“Keep pedaling…keep pedaling…keep pedaling…”
This was my refrain yesterday as I got my 6 year old out to ride her bike for only the second time without training wheels. As I started to hear myself repeating it, I thought maybe there was a timely life lesson here akin to my reflections the first time she rode with training wheels a couple of years ago.
Given a recent tornado and a current pandemic and the pain of friends who have lost homes, are losing jobs and businesses, and my own challenges in keeping a startup alive, the message of “just keep pedaling” seemed like it might be wise. After all what else are you going to do!?
And, there is some truth to this. I fear if I stop pedaling or my community stops pedaling amid this almost unfathomable reality, I may just hit the ground. I’ve got to keep some momentum, some inertia, or steering will become more difficult. I’ll end up jerking the handle bars back and forth more rapidly, erratically, directionless, just to stay upright. I will ultimately lose my balance anyway.
As these thoughts were flooding my mind and my simultaneous refrain to my daughter echoed in my ears, my daughter did something else. She had fallen once again. But, this time she had stopped and started quietly looking at a patch of clover, focusing on something else, engaging in another component of her world, other senses, shifting her perspective. Stopping. Not pedaling.
And then, she got back up, got back on her bike, and started pedaling - and she kept pedaling this time.

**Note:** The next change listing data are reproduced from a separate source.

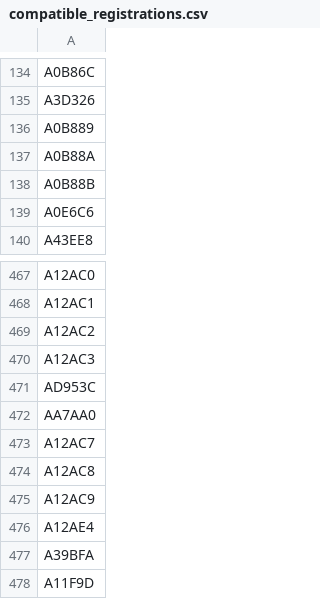
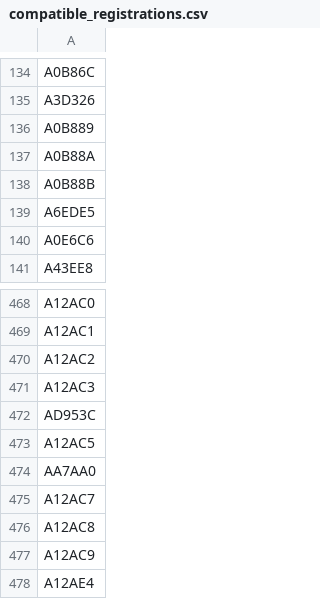
Before and after one commit to mstavro/fleetR, a CSV file: data/compatible_registrations.csv, drawn as a sheet; only a part is shown, gaps mark what is left out; the shorter side is filled out with more unchanged rows; the diff names each change by its address in the sheet, - before the commit and + after, or states it on an @@ line.

```diff
--- a/data/compatible_registrations.csv
+++ b/data/compatible_registrations.csv
+row 139: A6EDE5
+row 473: A12AC5
```
Also changed, not shown: data/united_full_fleet_info.csv.
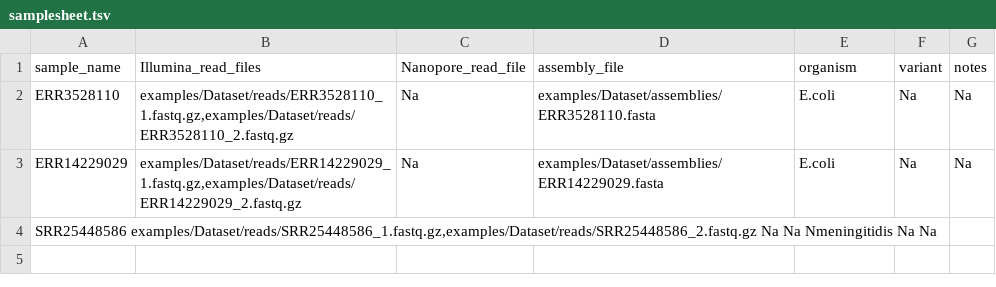
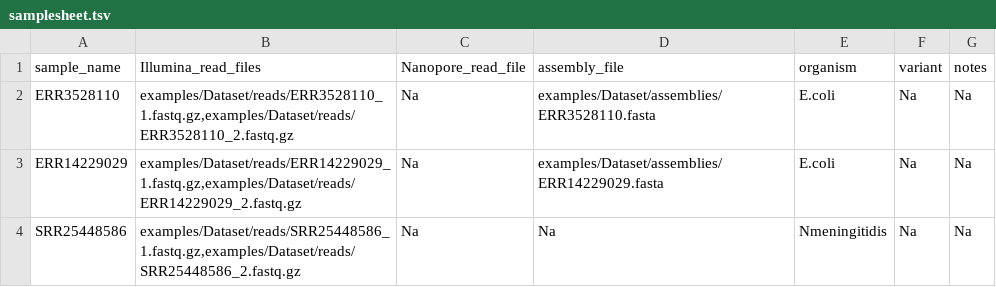
Before and after one commit to ssi-dk/ssi_analysis_utility, a TSV file: examples/samplesheet.tsv, drawn as a sheet.

Commit message:
Corrected samplessheet and updated config files

```diff
--- a/examples/samplesheet.tsv
+++ b/examples/samplesheet.tsv
@@ -3,2 +3,2 @@ ERR3528110	examples/Dataset/reads/ERR3528110_1.fastq.gz,examples/Dataset/reads/E
 ERR14229029	examples/Dataset/reads/ERR14229029_1.fastq.gz,examples/Dataset/reads/ERR14229029_2.fastq.gz	Na	examples/Dataset/assemblies/ERR14229029.fasta	E.coli	Na	Na
-SRR25448586 examples/Dataset/reads/SRR25448586_1.fastq.gz,examples/Dataset/reads/SRR25448586_2.fastq.gz Na  Na  Nmeningitidis   Na  Na
+SRR25448586	examples/Dataset/reads/SRR25448586_1.fastq.gz,examples/Dataset/reads/SRR25448586_2.fastq.gz	Na	Na	Nmeningitidis	Na	Na
```
Also changed, not shown: 4 other files.
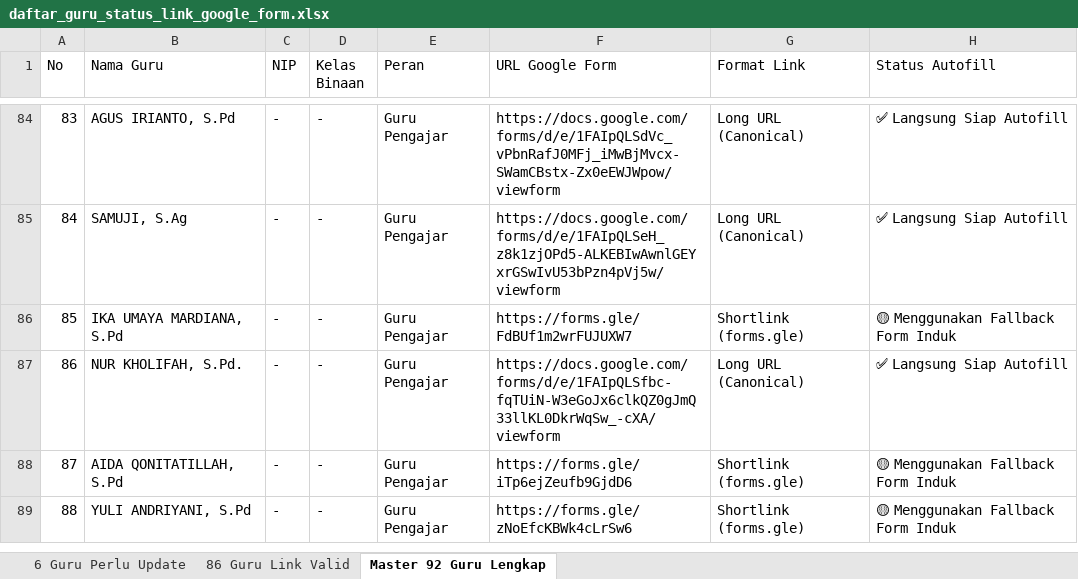
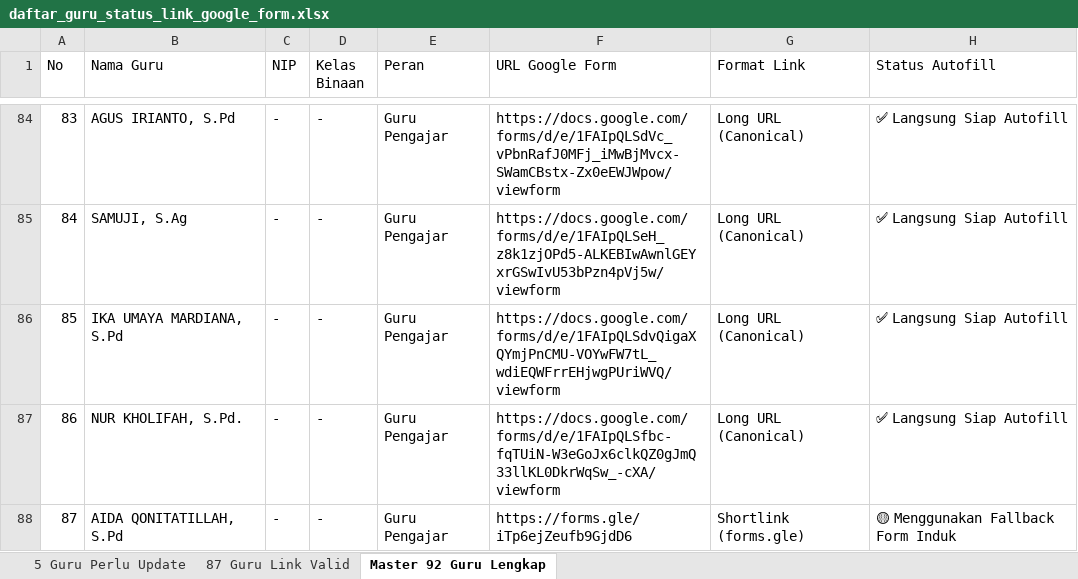
Before and after one commit to iskakfatoni/portalautoform, an Excel workbook: daftar_guru_status_link_google_form.xlsx, sheet Master 92 Guru Lengkap, drawn as a sheet; only a part is shown, gaps mark what is left out; the shorter side is filled out with more unchanged rows; values as stored, in another font and other column widths than the file's, no borders; the diff names each change by its address in the sheet, - before the commit and + after, or states it on an @@ line.

Commit message:
Update IKA UMAYA MARDIANA, S.Pd Google Form URL and update Excel export

```diff
--- a/daftar_guru_status_link_google_form.xlsx (sheet Master 92 Guru Lengkap)
+++ b/daftar_guru_status_link_google_form.xlsx (sheet Master 92 Guru Lengkap)
-sheet tab: 6 Guru Perlu Update
+sheet tab: 5 Guru Perlu Update
-sheet tab: 86 Guru Link Valid
+sheet tab: 87 Guru Link Valid
-F86 (URL Google Form): https://forms.gle/FdBUf1m2wrFUJUXW7
+F86 (URL Google Form): https://docs.google.com/forms/d/e/1FAIpQLSdvQigaXQYmjPnCMU-VOYwFW7tL_wdiEQWFrrEHjwgPUriWVQ/viewform
-G86 (Format Link): Shortlink (forms.gle)
+G86 (Format Link): Long URL (Canonical)
-H86 (Status Autofill): 🟡 Menggunakan Fallback Form Induk
+H86 (Status Autofill): ✅ Langsung Siap Autofill
```
Also changed, not shown: sheet 5 Guru Perlu Update, sheet 87 Guru Link Valid, 1 other file.
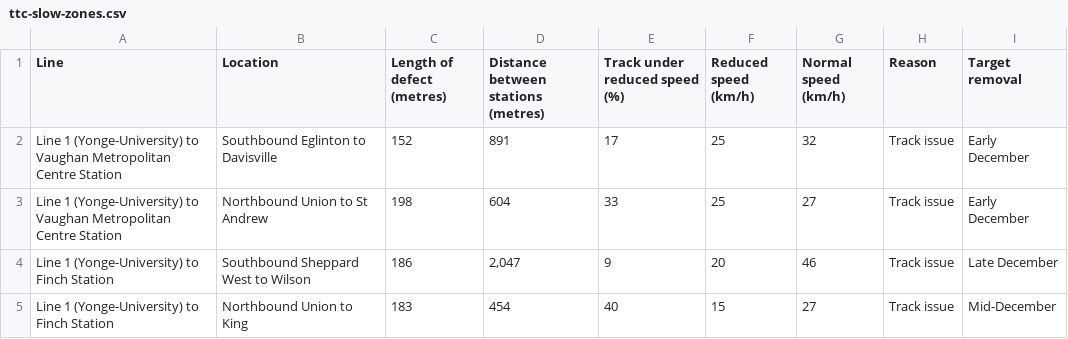
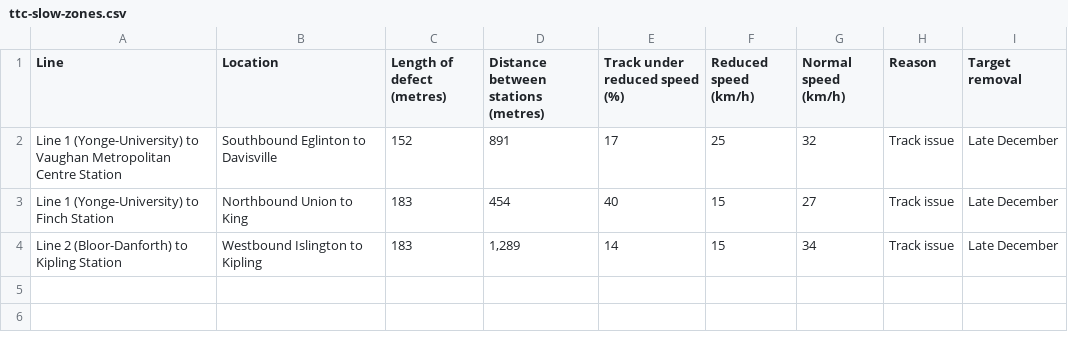
Before and after one commit to thomassth/to-bus-stations, a CSV file: data/ttc/slow-zone/ttc-slow-zones.csv, drawn as a sheet.

```diff
--- a/data/ttc/slow-zone/ttc-slow-zones.csv
+++ b/data/ttc/slow-zone/ttc-slow-zones.csv
@@ -1,5 +1,4 @@
 Line,Location,Length of defect (metres),Distance between stations (metres),Track under reduced speed (%),Reduced speed (km/h),Normal speed (km/h),Reason,Target removal
-Line 1 (Yonge-University) to Vaughan Metropolitan Centre Station,Southbound Eglinton to Davisville,152,891,17,25,32,Track issue,Early December
-Line 1 (Yonge-University) to Vaughan Metropolitan Centre Station,Northbound Union to St Andrew,198,604,33,25,27,Track issue,Early December
-Line 1 (Yonge-University) to Finch Station,Southbound Sheppard West to Wilson,186,"2,047",9,20,46,Track issue,Late December
-Line 1 (Yonge-University) to Finch Station,Northbound Union to King,183,454,40,15,27,Track issue,Mid-December
+Line 1 (Yonge-University) to Vaughan Metropolitan Centre Station,Southbound Eglinton to Davisville,152,891,17,25,32,Track issue,Late December
+Line 1 (Yonge-University) to Finch Station,Northbound Union to King,183,454,40,15,27,Track issue,Late December
+Line 2 (Bloor-Danforth) to Kipling Station,Westbound Islington to Kipling,183,"1,289",14,15,34,Track issue,Late December
```
Also changed, not shown: 1 other file.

When she did fall, she suddenly figured out how to do it without hitting the ground. She also figured out how to get started on her own, to generate her own momentum, to start riding again.
The reality is, I guess, that yes, sometimes we do have to keep pedaling…pedaling…pedaling or we will fall. But, maybe sometimes we also have to stop pedaling for a bit to learn how to fall, or to learn that falling isn’t necessarily all we feared it would be, or maybe it’s worse, but we figure out how to start again, more wise, more prepared to keep pedaling, more resilient knowing how to - and that we can - get back up.